In the computerized workplace of the 21st century, skills and education are becoming ever more valuable, and those that don’t keep up with this technological revolution are left on the wrong side of the so-called digital divide. That’s the rationale behind government subsidies for computers and all sorts of corporate-giving programs focused on computer education. But anyone who has witnessed the gaming power of the modern PC is surely aware that these machines won’t necessarily be used for educational purposes if placed in the hands of an easily distracted teenager.
This is the topic of this month’s Slate column, where I report on the results of a study by Cristian Pop-Eleches, my colleague in Columbia’s economics department. Pop-Eleches and his coauthor, Ofer Malamud, find that distraction won out over more studious pursuits when unchaperoned kids were given subsidized computers by the Romanian government.
Obviously, this hadn’t been the government’s intention in designing the program (nor is this the intent of the host of other efforts that similarly focus on providing poor kids with computer access). The Romanian experience with computer subsidies also serves as an object lesson on the importance of having mechanisms in place for evaluating the impact of social programs, whether they originate in government or through corporate philanthropy.

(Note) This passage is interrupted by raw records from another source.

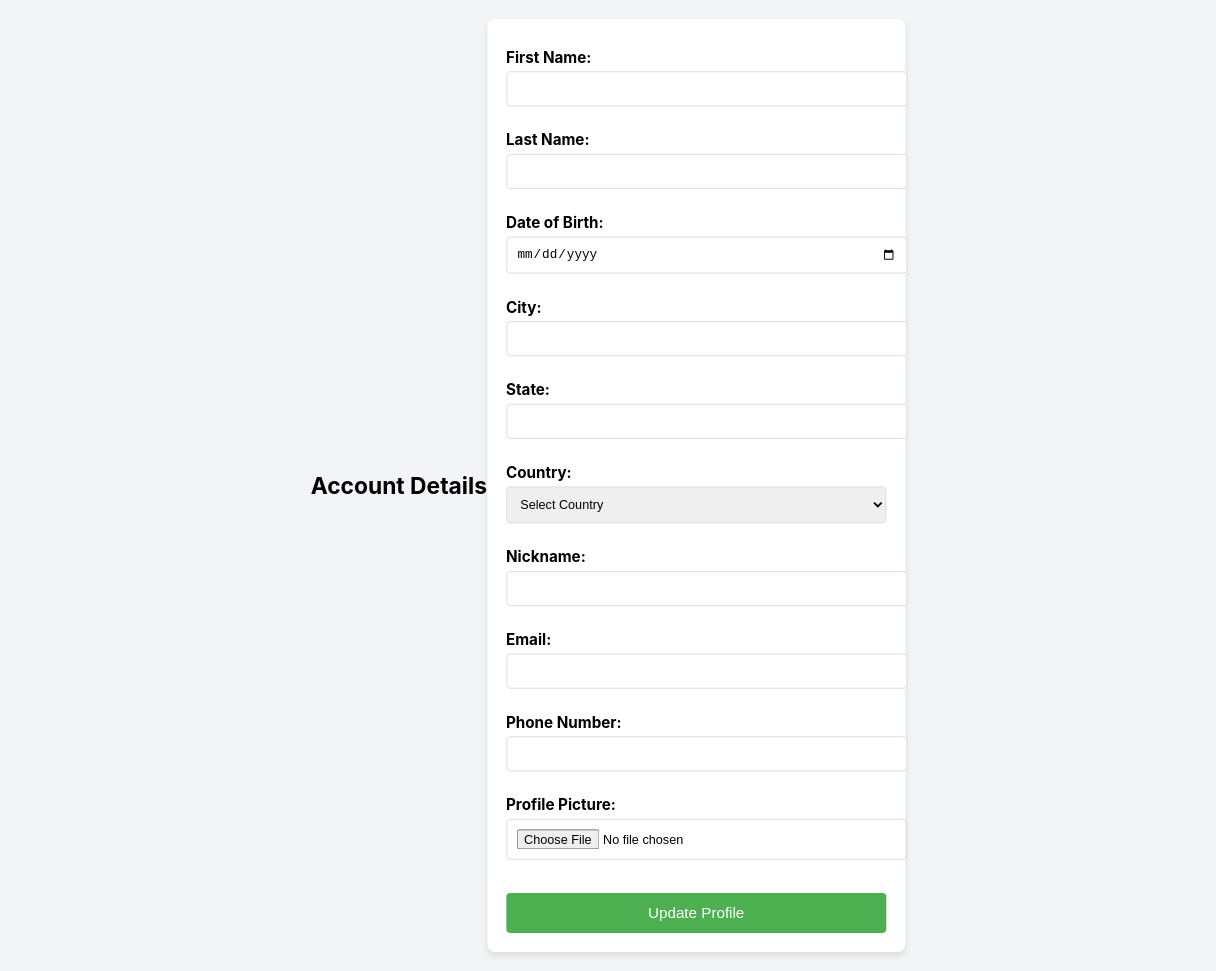
Repository: hamsaram14/dummy4
Page: /profile (app in frontend1/)
The author's editor kept a copy of each file at every save. The page is drawn from the files as they stood at one save, then again after the next save.
The browser window is 1280 px wide. The pictures show the whole page, at 95% of full size.
The page's requests for data from a server got no answer. The project was rebuilt for these pictures with package versions that can differ from the ones it lists, and the page was loaded fresh each time. No one was signed in, and anything a server would have sent is missing.

Above is the page before, as saved 2024-10-11 22:37:41.

After the next save:
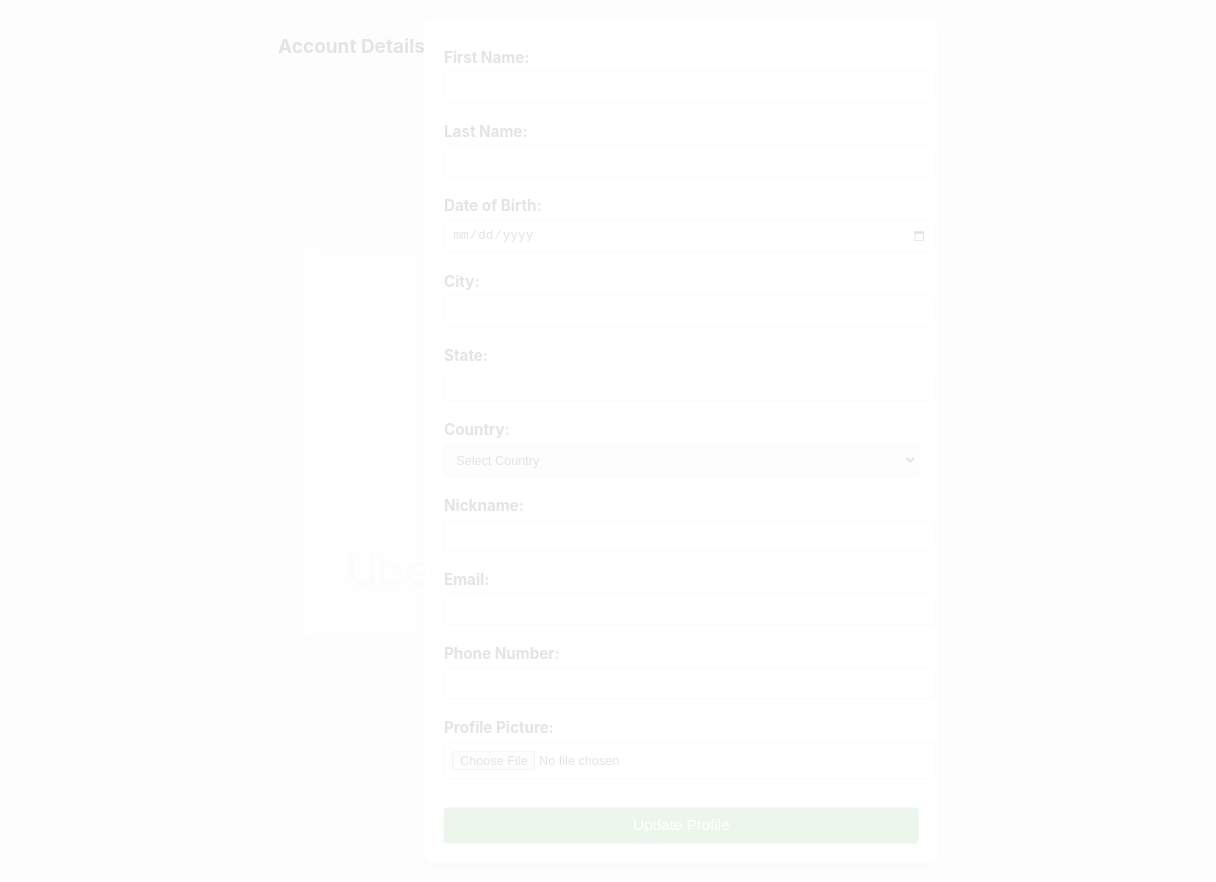
Saved 74 s later.
--- a/frontend1/src/components/ProfilePage.css
+++ b/frontend1/src/components/ProfilePage.css
@@ -1,50 +1,58 @@
-/* ProfilePage.css */
-
+/* Profile page container with background image */
 .profile-page {
     display: flex;
     justify-content: center;
-    align-items: center;
+    align-items: flex-start; /* Start from the top */
     min-height: 100vh;
     background-color: #f3f4f6;
+    background-image: url('/uber_eats.jpg'); /* Make sure this path is correct */
+    background-size: 50%; /* Adjust size as needed */
+    background-repeat: no-repeat;
+    background-position: center center;
+    background-blend-mode: overlay;
+    opacity: 0.1; /* Makes it look subtle */
     padding: 20px;
     position: relative;
-    overflow: hidden;
 }
 
-.profile-page h2 {
-    text-align: center;
-    margin-bottom: 20px;
-    font-size: 24px;
-    font-weight: bold;
-}
-
+/* Profile form container */
 .profile-container {
-    z-index: 1; /* Place content above the background */
+    max-width: 500px;
+    width: 100%;
     padding: 20px;
-    background-color: #fff;
+    background-color: #ffffff;
     border-radius: 8px;
     box-shadow: 0 4px 8px rgba(0, 0, 0, 0.1);
 }
 
+/* Styling the heading */
+.profile-page h2 {
+    text-align: left;
+    font-size: 20px;
+    font-weight: bold;
+    margin-bottom: 20px;
+}
+
+/* Adjust form styling */
 .profile-page label {
     display: block;
     margin-top: 10px;
     font-weight: bold;
 }
 
-.profile-page input,
-.profile-page select {
+.profile-page input, .profile-page select {
     width: 100%;
-    padding: 10px;
+    padding: 8px;
     margin-top: 5px;
-    margin-bottom: 15px;
+    margin-bottom: 10px;
     border: 1px solid #ddd;
     border-radius: 4px;
 }
 
+/* Styling the update button */
 .profile-page button {
     width: 100%;
-    padding: 12px;
+    padding: 10px;
     margin-top: 20px;
     background-color: #4CAF50;
     color: white;
@@ -53,24 +61,3 @@
     font-size: 16px;
     cursor: pointer;
 }
-
-.profile-page .message {
-    text-align: center;
-    color: green;
-    font-weight: bold;
-}
-
-.profile-page::before {
-    content: "";
-    background-image: url('http://localhost:3000/uber_eats.jpg'); /* Use the correct path from the public folder */
-    background-size: 50%; /* Adjust size as needed */
-    background-repeat: no-repeat;
-    background-position: center;
-    position: absolute;
-    top: 0;
-    left: 0;
-    width: 100%;
-    height: 100%;
-    opacity: 0.2; /* Makes the image look shadowed */
-    z-index: -1; /* Ensure it stays behind all other content */
-}

After the 4 saves that followed:
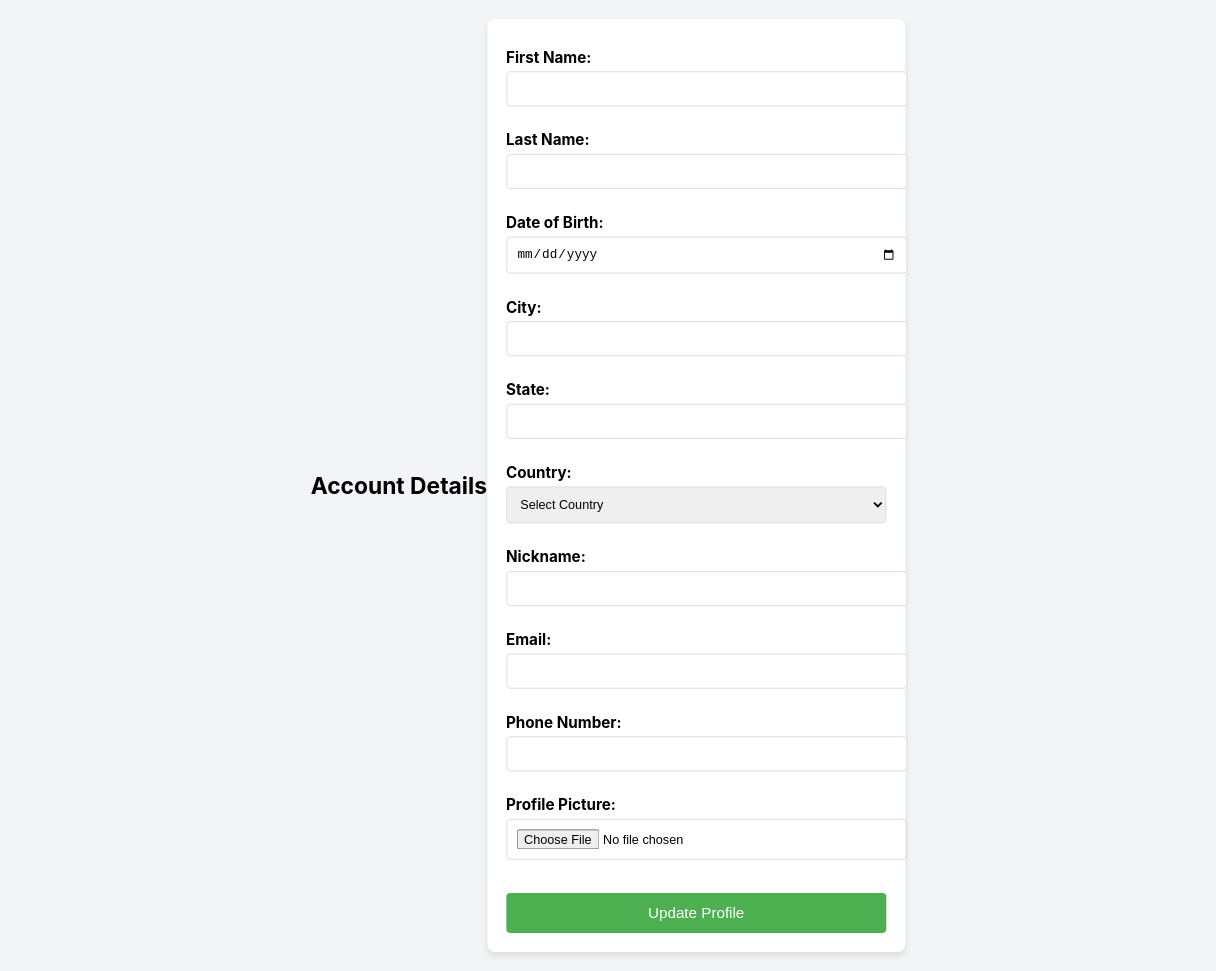
The 4 saves are shown as one change because 1 left the picture as it was and some came seconds apart.
The last was saved 32 s later.
--- a/frontend1/src/components/ProfilePage.css
+++ b/frontend1/src/components/ProfilePage.css
@@ -1,58 +1,50 @@
-/* Profile page container with background image */
+/* ProfilePage.css */
+
 .profile-page {
     display: flex;
     justify-content: center;
-    align-items: flex-start; /* Start from the top */
+    align-items: center;
     min-height: 100vh;
     background-color: #f3f4f6;
-    background-image: url('/uber_eats.jpg'); /* Make sure this path is correct */
-    background-size: 50%; /* Adjust size as needed */
-    background-repeat: no-repeat;
-    background-position: center center;
-    background-blend-mode: overlay;
-    opacity: 0.1; /* Makes it look subtle */
     padding: 20px;
     position: relative;
+    overflow: hidden;
 }
 
-/* Profile form container */
+.profile-page h2 {
+    text-align: center;
+    margin-bottom: 20px;
+    font-size: 24px;
+    font-weight: bold;
+}
+
 .profile-container {
-    max-width: 500px;
-    width: 100%;
+    z-index: 1; /* Place content above the background */
     padding: 20px;
-    background-color: #ffffff;
+    background-color: #fff;
     border-radius: 8px;
     box-shadow: 0 4px 8px rgba(0, 0, 0, 0.1);
 }
 
-/* Styling the heading */
-.profile-page h2 {
-    text-align: left;
-    font-size: 20px;
-    font-weight: bold;
-    margin-bottom: 20px;
-}
-
-/* Adjust form styling */
 .profile-page label {
     display: block;
     margin-top: 10px;
     font-weight: bold;
 }
 
-.profile-page input, .profile-page select {
+.profile-page input,
+.profile-page select {
     width: 100%;
-    padding: 8px;
+    padding: 10px;
     margin-top: 5px;
-    margin-bottom: 10px;
+    margin-bottom: 15px;
     border: 1px solid #ddd;
     border-radius: 4px;
 }
 
-/* Styling the update button */
 .profile-page button {
     width: 100%;
-    padding: 10px;
+    padding: 12px;
     margin-top: 20px;
     background-color: #4CAF50;
     color: white;
@@ -61,3 +53,24 @@
     font-size: 16px;
     cursor: pointer;
 }
+
+.profile-page .message {
+    text-align: center;
+    color: green;
+    font-weight: bold;
+}
+
+.profile-page::before {
+    content: "";
+    background-image: url('http://localhost:3000/uber_eats.jpg'); /* Use the correct path from the public folder */
+    background-size: 50%; /* Adjust size as needed */
+    background-repeat: no-repeat;
+    background-position: center;
+    position: absolute;
+    top: 0;
+    left: 0;
+    width: 100%;
+    height: 100%;
+    opacity: 0.2; /* Makes the image look shadowed */
+    z-index: -1; /* Ensure it stays behind all other content */
+}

I’m hoping that companies whose philanthropic activities focus on computer education will pay attention to Pop-Eleches’s study in designing their programs, and more broadly, I hope that companies become as serious about measuring the impact of their philanthropic pursuits as they are about tracking profits and losses.